Before-and-after change records
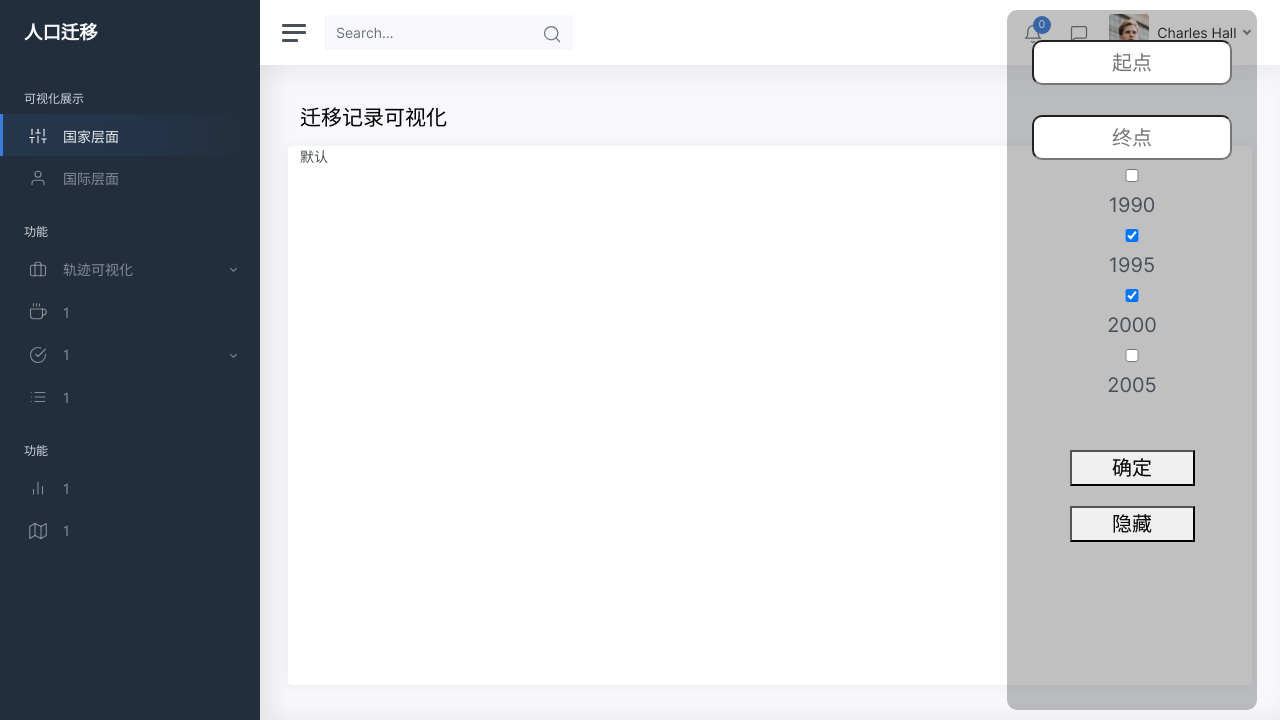
Repository: yuwei0922/WHURS-WGIS
Page: final_project/pages-profile.html
The author's editor kept a copy of each file at every save. The page is drawn from the files as they stood at one save, then again after the next save.
The browser window is 1280 px wide. The pictures show the whole page.
Some web libraries are served in a nearby version.

Above is the page before, as saved 2022-12-26 14:20:46.
Not found: final_project/js/vendor.js

### final_project/pages-profile.html
<!DOCTYPE html>
<html lang="en">

<head>
	<meta charset="utf-8">
	<meta http-equiv="X-UA-Compatible" content="IE=edge">
	<meta name="viewport" content="width=device-width, initial-scale=1, shrink-to-fit=no">
	<meta name="description" content="Responsive Web UI Kit &amp; Dashboard Template based on Bootstrap">
	<meta name="author" content="AdminKit">
	<meta name="keywords" content="adminkit, bootstrap, web ui kit, dashboard template, admin template">
	<link rel="shortcut icon" href="img/icons/icon-48x48.png" />
	<title>Profile</title>
	<link href="css/app.css" rel="stylesheet">
	<link rel="stylesheet" href="css/content.css">
	<link href="https://cdn.bootcdn.net/ajax/libs/font-awesome/6.1.1/css/all.css" rel="stylesheet">
</head>


<body>
	<div class="wrapper">
		<!--左边导航栏-->
		<nav id="sidebar" class="sidebar">
			<div class="sidebar-content js-simplebar">
				<a class="sidebar-brand" href="index.html">
					<span class="align-middle">人口迁移</span>
				</a>

				<ul class="sidebar-nav">
					<li class="sidebar-header">
						可视化展示
					</li>

					<li class="sidebar-item active">
						<a class="sidebar-link" href="index.html">
							<i class="align-middle" data-feather="sliders"></i> <span class="align-middle">国家层面</span>
						</a>
					</li>

					<li class="sidebar-item">
						<a class="sidebar-link" href="#">
							<i class="align-middle" data-feather="user"></i> <span class="align-middle">国际层面</span>
						</a>
					</li>


					<li class="sidebar-header">
						功能
					</li>

					<li class="sidebar-item">
						<a href="#ui" data-toggle="collapse" class="sidebar-link collapsed">
							<i class="align-middle" data-feather="briefcase"></i>
							<span class="align-middle">轨迹可视化</span>
						</a>
						<ul id="ui" class="sidebar-dropdown list-unstyled collapse " data-parent="#sidebar">
							<li class="sidebar-item"><a class="sidebar-link" href="pages-profile.html">大屏显示</a></li>
							<li class="sidebar-item"><a class="sidebar-link" href="#">轨迹选取</a></li>
						</ul>
					</li>

					<li class="sidebar-item">
						<a class="sidebar-link" href="icons-feather.html">
							<i class="align-middle" data-feather="coffee"></i> <span class="align-middle">1</span>
						</a>
					</li>

					<li class="sidebar-item">
						<a href="#forms" data-toggle="collapse" class="sidebar-link collapsed">
							<i class="align-middle" data-feather="check-circle"></i> <span class="align-middle">1</span>
						</a>
						<ul id="forms" class="sidebar-dropdown list-unstyled collapse " data-parent="#sidebar">
							<li class="sidebar-item"><a class="sidebar-link" href="forms-layouts.html">1</a>
							</li>
							<li class="sidebar-item"><a class="sidebar-link" href="forms-basic-inputs.html">1</a></li>
						</ul>
					</li>

					<li class="sidebar-item">
						<a class="sidebar-link" href="tables-bootstrap.html">
							<i class="align-middle" data-feather="list"></i> <span class="align-middle">1</span>
						</a>
					</li>

					<li class="sidebar-header">
						功能
					</li>

					<li class="sidebar-item">
						<a class="sidebar-link" href="charts-chartjs.html">
							<i class="align-middle" data-feather="bar-chart-2"></i> <span class="align-middle">1</span>
						</a>
					</li>

					<li class="sidebar-item">
						<a class="sidebar-link" href="maps-google.html">
							<i class="align-middle" data-feather="map"></i> <span class="align-middle">1</span>
						</a>
					</li>
				</ul>

			</div>
		</nav>
		<!--中间主要部分-->
		<div class="main">
			<!--头顶导航栏-->
			<nav class="navbar navbar-expand navbar-light navbar-bg">
				<a class="sidebar-toggle d-flex">
					<i class="hamburger align-self-center"></i>
				</a>

				<form class="form-inline d-none d-sm-inline-block">
					<div class="input-group input-group-navbar">
						<input type="text" class="form-control" placeholder="Search…" aria-label="Search">
						<div class="input-group-append">
							<button class="btn" type="button">
								<i class="align-middle" data-feather="search"></i>
							</button>
						</div>
					</div>
				</form>

				<div class="navbar-collapse collapse">
					<ul class="navbar-nav navbar-align">
						<li class="nav-item dropdown">
							<a class="nav-icon dropdown-toggle" href="#" id="alertsDropdown" data-toggle="dropdown">
								<div class="position-relative">
									<i class="align-middle" data-feather="bell"></i>
									<span class="indicator">0</span>
								</div>
							</a>
							<div class="dropdown-menu dropdown-menu-lg dropdown-menu-right py-0"
								aria-labelledby="alertsDropdown">
								<div class="dropdown-menu-header">
									0个未读注意事项
								</div>
								<div class="list-group">
									<a href="#" class="list-group-item">
										<div class="row no-gutters align-items-center">
											<div class="col-2">
												<i class="text-danger" data-feather="alert-circle"></i>
											</div>
											<div class="col-10">
												<div class="text-dark">升级</div>
												<div class="text-muted small mt-1">Restart server 12 to complete the
													update.</div>
												<div class="text-muted small mt-1">30m ago</div>
											</div>
										</div>
									</a>
									<a href="#" class="list-group-item">
										<div class="row no-gutters align-items-center">
											<div class="col-2">
												<i class="text-warning" data-feather="bell"></i>
											</div>
											<div class="col-10">
												<div class="text-dark">Lorem ipsum</div>
												<div class="text-muted small mt-1">Aliquam ex eros, imperdiet vulputate
													hendrerit et.</div>
												<div class="text-muted small mt-1">2h ago</div>
											</div>
										</div>
									</a>
									<a href="#" class="list-group-item">
										<div class="row no-gutters align-items-center">
											<div class="col-2">
												<i class="text-primary" data-feather="home"></i>
											</div>
											<div class="col-10">
												<div class="text-dark">Login from 192.186.1.8</div>
												<div class="text-muted small mt-1">5h ago</div>
											</div>
										</div>
									</a>
									<a href="#" class="list-group-item">
										<div class="row no-gutters align-items-center">
											<div class="col-2">
												<i class="text-success" data-feather="user-plus"></i>
											</div>
											<div class="col-10">
												<div class="text-dark">New connection</div>
												<div class="text-muted small mt-1">Christina accepted your request.
												</div>
												<div class="text-muted small mt-1">14h ago</div>
											</div>
										</div>
									</a>
								</div>
								<div class="dropdown-menu-footer">
									<a href="#" class="text-muted">Show all notifications</a>
								</div>
							</div>
						</li>
						<li class="nav-item dropdown">
							<a class="nav-icon dropdown-toggle" href="#" id="messagesDropdown" data-toggle="dropdown">
								<div class="position-relative">
									<i class="align-middle" data-feather="message-square"></i>
								</div>
							</a>
							<div class="dropdown-menu dropdown-menu-lg dropdown-menu-right py-0"
								aria-labelledby="messagesDropdown">
								<div class="dropdown-menu-header">
									<div class="position-relative">
										4 New Messages
									</div>
								</div>
								<div class="list-group">
									<a href="#" class="list-group-item">
										<div class="row no-gutters align-items-center">
											<div class="col-2">
												<img src="img/avatars/avatar-5.jpg"
													class="avatar img-fluid rounded-circle" alt="Vanessa Tucker">
											</div>
											<div class="col-10 pl-2">
												<div class="text-dark">Vanessa Tucker</div>
												<div class="text-muted small mt-1">Nam pretium turpis et arcu. Duis arcu
													tortor.</div>
												<div class="text-muted small mt-1">15m ago</div>
											</div>
										</div>
									</a>
									<a href="#" class="list-group-item">
										<div class="row no-gutters align-items-center">
											<div class="col-2">
												<img src="img/avatars/avatar-2.jpg"
													class="avatar img-fluid rounded-circle" alt="William Harris">
											</div>
											<div class="col-10 pl-2">
												<div class="text-dark">William Harris</div>
												<div class="text-muted small mt-1">Curabitur ligula sapien euismod
													vitae.</div>
												<div class="text-muted small mt-1">2h ago</div>
											</div>
										</div>
									</a>
									<a href="#" class="list-group-item">
										<div class="row no-gutters align-items-center">
											<div class="col-2">
												<img src="img/avatars/avatar-4.jpg"
													class="avatar img-fluid rounded-circle" alt="Christina Mason">
											</div>
											<div class="col-10 pl-2">
												<div class="text-dark">Christina Mason</div>
												<div class="text-muted small mt-1">Pellentesque auctor neque nec urna.
												</div>
												<div class="text-muted small mt-1">4h ago</div>
											</div>
										</div>
									</a>
									<a href="#" class="list-group-item">
										<div class="row no-gutters align-items-center">
											<div class="col-2">
												<img src="img/avatars/avatar-3.jpg"
													class="avatar img-fluid rounded-circle" alt="Sharon Lessman">
											</div>
											<div class="col-10 pl-2">
												<div class="text-dark">Sharon Lessman</div>
												<div class="text-muted small mt-1">Aenean tellus metus, bibendum sed,
													posuere ac, mattis non.</div>
												<div class="text-muted small mt-1">5h ago</div>
											</div>
										</div>
									</a>
								</div>
								<div class="dropdown-menu-footer">
									<a href="#" class="text-muted">Show all messages</a>
								</div>
							</div>
						</li>
						<li class="nav-item dropdown">
							<a class="nav-icon dropdown-toggle d-inline-block d-sm-none" href="#"
								data-toggle="dropdown">
								<i class="align-middle" data-feather="settings"></i>
							</a>

							<a class="nav-link dropdown-toggle d-none d-sm-inline-block" href="#"
								data-toggle="dropdown">
								<img src="img/avatars/avatar.jpg" class="avatar img-fluid rounded mr-1"
									alt="Charles Hall" /> <span class="text-dark">Charles Hall</span>
							</a>
							<div class="dropdown-menu dropdown-menu-right">
								<a class="dropdown-item" href="pages-profile.html"><i class="align-middle mr-1"
										data-feather="user"></i> Profile</a>
								<a class="dropdown-item" href="#"><i class="align-middle mr-1"
										data-feather="pie-chart"></i> Analytics</a>
								<div class="dropdown-divider"></div>
								<a class="dropdown-item" href="pages-settings.html"><i class="align-middle mr-1"
										data-feather="settings"></i> Settings & Privacy</a>
								<a class="dropdown-item" href="#"><i class="align-middle mr-1"
										data-feather="help-circle"></i> Help Center</a>
								<div class="dropdown-divider"></div>
								<a class="dropdown-item" href="#">Log out</a>
							</div>
						</li>
					</ul>
				</div>
			</nav>
			<main class="content">
				<div class="container-fluid p-0 map-background">
					<h1 class="h3 mb-3">迁移记录可视化</h1>
					<div class="row map-background">
						<div class="card col-12 mapcontent">默认</div>
					</div>
				</div>
			</main>
		</div>
	<div class="select-contronller" style="border-radius: 10px; font-size: 20px;">
		<input type="text" placeholder="起点" name="ori" class="input-right" id="input-ori">
		<input type="text" placeholder="终点" name="des" class="input-right" id="input-des">
		<input type="checkbox"  name="year" value="1990" class="radiosel" style="position: static;opacity: 1;" >1990
		<input type="checkbox"  name="year" value="1995" class="radiosel" style="position: static;opacity: 1;"checked>1995
		<input type="checkbox"  name="year" value="2000" class="radiosel" style="position: static;opacity: 1;"checked>2000
		<input type="checkbox"  name="year" value="2005" class="radiosel" style="position: static;opacity: 1;">2005
		<br>
		<br>
		<button class="submitcheck2" style="width: 50%; margin-top: 20px;">确定</button>
		<br>
		<button class="displaycheck" style="width: 50%; margin-top: 20px;">隐藏</button>
	</div>
	<script src="js/jquery.js"></script>
	<script src="js/sendguiji.js"></script>
	<script src="js/vendor.js"></script>
	<script src="js/app.js"></script>
	<script>
		let changedis=document.querySelector(".displaycheck")
		changedis.addEventListener('mouseover',function(){this.style.cursor="pointer"})
		changedis.addEventListener('click',function(e){
			e.target.parentNode.style.opacity=0;})
		let yesy=document.querySelector('#year')
	</script>
</body>

</html>

### final_project/css/content.css
.map-background {
    height: 100%;
}

.mapcontent {
    height: 90%;
}

.select-contronller {
    position: absolute;
    height: 700px;
    top: 50%;
    right: 23px;
    transform: translateY(-50%);
    background-color: rgba(45, 48, 43, 0.3);
    text-align: center;
    width: 250px;
    opacity: 1;
    transition: .5s;

}

.input-right {
    margin-top: 30px;
    width: 80%;
    text-align: center;
    border-radius: 10px;
    height: 45px;
}



.radiosel {
    margin-top: 5px;
    width: 100%;
}

.inouttype {
    margin-top: 30px;
    margin-left: 10px;
}

.changedis {
    position: absolute;
    height: 40px;
    font-size: 25px;
    width: 100%;
    bottom: 0;
    margin: 0 auto;
    color: black;
    background-color: rgba(45, 48, 43, 0.4);
    border-radius: 10px;
}

#selectcountry {
    width: 340px;
    height: 60px;
    text-align: center;
    font-size: 20px;
    font-weight: 700;
    margin-top: 5%;
    display: block;
}

#selectworld {
    width: 340px;
    height: 60px;
    text-align: center;
    font-size: 20px;
    font-weight: 700;
    margin-top: 5%;
    display: block;
}

input[type="checkbox"] {
    position: absolute;
    opacity: 0;
    z-index: -1;
}

.check-box {
    display: flex;
    align-items: center;
    width: 90px;
    height: 50px;
    background: #2f4056;
    border-radius: 25px;
    cursor: pointer;
    transition: all 0.5s ease;
}

.check-boxworld{
    display: flex;
    align-items: center;
    width: 90px;
    height: 50px;
    background: #2f4056;
    border-radius: 25px;
    cursor: pointer;
    transition: all 0.5s ease;
}

.check-handler {
    display: flex;
    justify-content: center;
    align-items: center;
    margin-left: 5px;
    width: 40px;
    height: 40px;
    background: #fff;
    border-radius: 50%;
    box-shadow: 0 0 8px rgba(0, 0, 0, 0.3);
    transition: all 0.5s ease;
}

.check-handlerworld {
    display: flex;
    justify-content: center;
    align-items: center;
    margin-left: 5px;
    width: 40px;
    height: 40px;
    background: #fff;
    border-radius: 50%;
    box-shadow: 0 0 8px rgba(0, 0, 0, 0.3);
    transition: all 0.5s ease;
}

.check-handler::before {
    font-family: "Font Awesome 6 Free";
    content: "入";
    color: #2f4056;
    font-size: 1.5em;
    font-weight: 900;
}

.check-handlerworld::before {
    font-family: "Font Awesome 6 Free";
    content: "入";
    color: #2f4056;
    font-size: 1.5em;
    font-weight: 900;
}

input[type="checkbox"]:checked+.check-box {
    background: #5fb878;
}

input[type="checkbox"]:checked+.check-box .check-handler {
    margin-left: 50%;
}

input[type="checkbox"]:checked+.check-box .check-handler::before {
    font-family: "Font Awesome 6 Free";
    content: "出";
    color: #5fb878;
}

input[type="checkbox"]:checked+.check-boxworld {
    background: #5fb878;
}

input[type="checkbox"]:checked+.check-boxworld .check-handlerworld {
    margin-left: 50%;
}

input[type="checkbox"]:checked+.check-boxworld .check-handlerworld::before {
    font-family: "Font Awesome 6 Free";
    content: "出";
    color: #5fb878;
}

.timecontainerworld{
    width: 300px;
    height: 50px;
    border:0px solid red;
}

.timecontainer{
    width: 300px;
    height: 50px;
    border:0px solid red;
}
.dot{
    border:1px solid #007Aff;
    width: 11px;
    height: 11px;
    border-radius: 10px;
    background: white;
    margin: auto;
    margin-bottom: -6px;
}
.item{
    flex:1.5;
    border-bottom:1px solid #cdcdcd;
}
.item1{
    flex:1;
    border-bottom:0px solid #cdcdcd;
}

.submitcheck{
    width:40% ;
    margin:20px auto;
}

.submitcheckworld{
    width:40% ;
    margin:20px auto;
}

### final_project/js/sendguiji.js
let submitcheck2=document.querySelector('.submitcheck2')
let yearselect=document.querySelectorAll('.radiosel')
let inputori=document.getElementById('input-ori')
let inputdes=document.getElementById('input-des')
let yearcom=[]
let resultcom=[]
let resultcom_=[]
let oritext
let destext
submitcheck2.addEventListener('click',function(){
    resultcom=[]
    resultcom_=[]
    for(let i=0;i<yearselect.length;i++){
        if(yearselect[i].checked){
            yearcom.push(i)
        }
    }
    oritext=inputori.value;
    destext=inputdes.value;
    if(oritext||destext){
        if(oritext){
            lowori=(oritext+'_out').toLowerCase()
            $.ajax({
                type: "get",
                url: `http://43.143.132.59:8080/countryflow?table=${lowori}&flag=0`,
                changeOrigin: true,
                dataType: "json",
                success: function (res) {
                    if(destext){
                        for(let i=0;i<res.length;i++){
                            if(res[i].country_dest==destext){
                                resultcom.push(res[i])
                            }
                        }
                    }
                    else{
                        resultcom=res
                    }
                }
            });
        }else{
            lowdes=(destext+'_in').toLowerCase()
            $.ajax({
                type: "get",
                url: `http://43.143.132.59:8080/countryflow?table=${lowdes}&flag=0`,
                changeOrigin: true,
                dataType: "json",
                success: function (res) {
                    console.log(res)
                    if(oritext){
                        for(let i=0;i<res.length;i++){
                            if(res[i].country_orig==oritext){
                                resultcom_.push(res[i])
                            }
                        }
                    }
                    else{
                        resultcom_=res
                    }
                }
            });
        }
    }
})

Loaded but not shown: final_project/css/app.css (library); final_project/js/jquery.js (library); final_project/js/app.js (library)

After the next save:
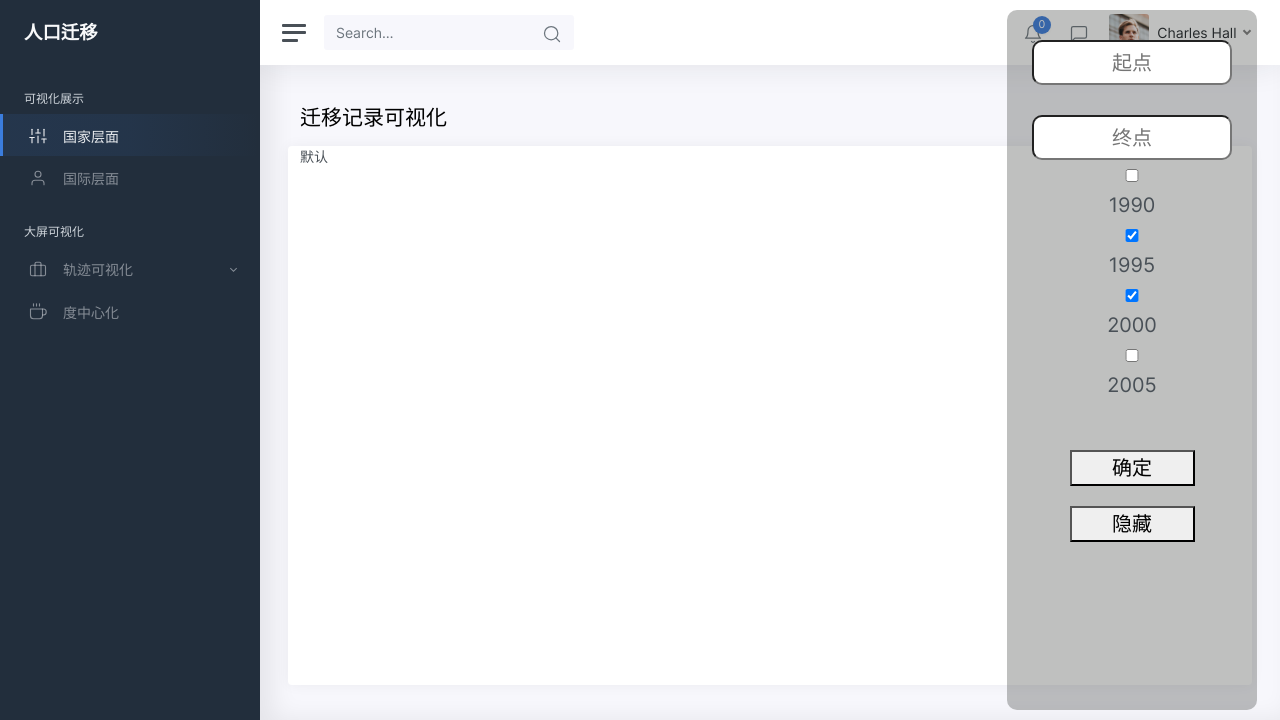
Saved 45 s later.
--- a/final_project/pages-profile.html
+++ b/final_project/pages-profile.html
@@ -37,14 +37,14 @@
 					</li>
 
 					<li class="sidebar-item">
-						<a class="sidebar-link" href="#">
+						<a class="sidebar-link" href="ui-cards.html">
 							<i class="align-middle" data-feather="user"></i> <span class="align-middle">国际层面</span>
 						</a>
 					</li>
 
 
 					<li class="sidebar-header">
-						功能
+						大屏可视化
 					</li>
 
 					<li class="sidebar-item">
@@ -54,48 +54,16 @@
 						</a>
 						<ul id="ui" class="sidebar-dropdown list-unstyled collapse " data-parent="#sidebar">
 							<li class="sidebar-item"><a class="sidebar-link" href="pages-profile.html">大屏显示</a></li>
-							<li class="sidebar-item"><a class="sidebar-link" href="#">轨迹选取</a></li>
+							<li class="sidebar-item"><a class="sidebar-link" href="#">Buttons</a>轨迹选取</li>
 						</ul>
 					</li>
 
 					<li class="sidebar-item">
-						<a class="sidebar-link" href="icons-feather.html">
-							<i class="align-middle" data-feather="coffee"></i> <span class="align-middle">1</span>
+						<a class="sidebar-link" href="pages-settings.html">
+							<i class="align-middle" data-feather="coffee"></i> <span class="align-middle">度中心化</span>
 						</a>
 					</li>
 
-					<li class="sidebar-item">
-						<a href="#forms" data-toggle="collapse" class="sidebar-link collapsed">
-							<i class="align-middle" data-feather="check-circle"></i> <span class="align-middle">1</span>
-						</a>
-						<ul id="forms" class="sidebar-dropdown list-unstyled collapse " data-parent="#sidebar">
-							<li class="sidebar-item"><a class="sidebar-link" href="forms-layouts.html">1</a>
-							</li>
-							<li class="sidebar-item"><a class="sidebar-link" href="forms-basic-inputs.html">1</a></li>
-						</ul>
-					</li>
-
-					<li class="sidebar-item">
-						<a class="sidebar-link" href="tables-bootstrap.html">
-							<i class="align-middle" data-feather="list"></i> <span class="align-middle">1</span>
-						</a>
-					</li>
-
-					<li class="sidebar-header">
-						功能
-					</li>
-
-					<li class="sidebar-item">
-						<a class="sidebar-link" href="charts-chartjs.html">
-							<i class="align-middle" data-feather="bar-chart-2"></i> <span class="align-middle">1</span>
-						</a>
-					</li>
-
-					<li class="sidebar-item">
-						<a class="sidebar-link" href="maps-google.html">
-							<i class="align-middle" data-feather="map"></i> <span class="align-middle">1</span>
-						</a>
-					</li>
 				</ul>
 
 			</div>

=== Exercise directions ===
Work through the records line by line and tally those holding "name". Reply with the number alone.

=== Answer space ===
10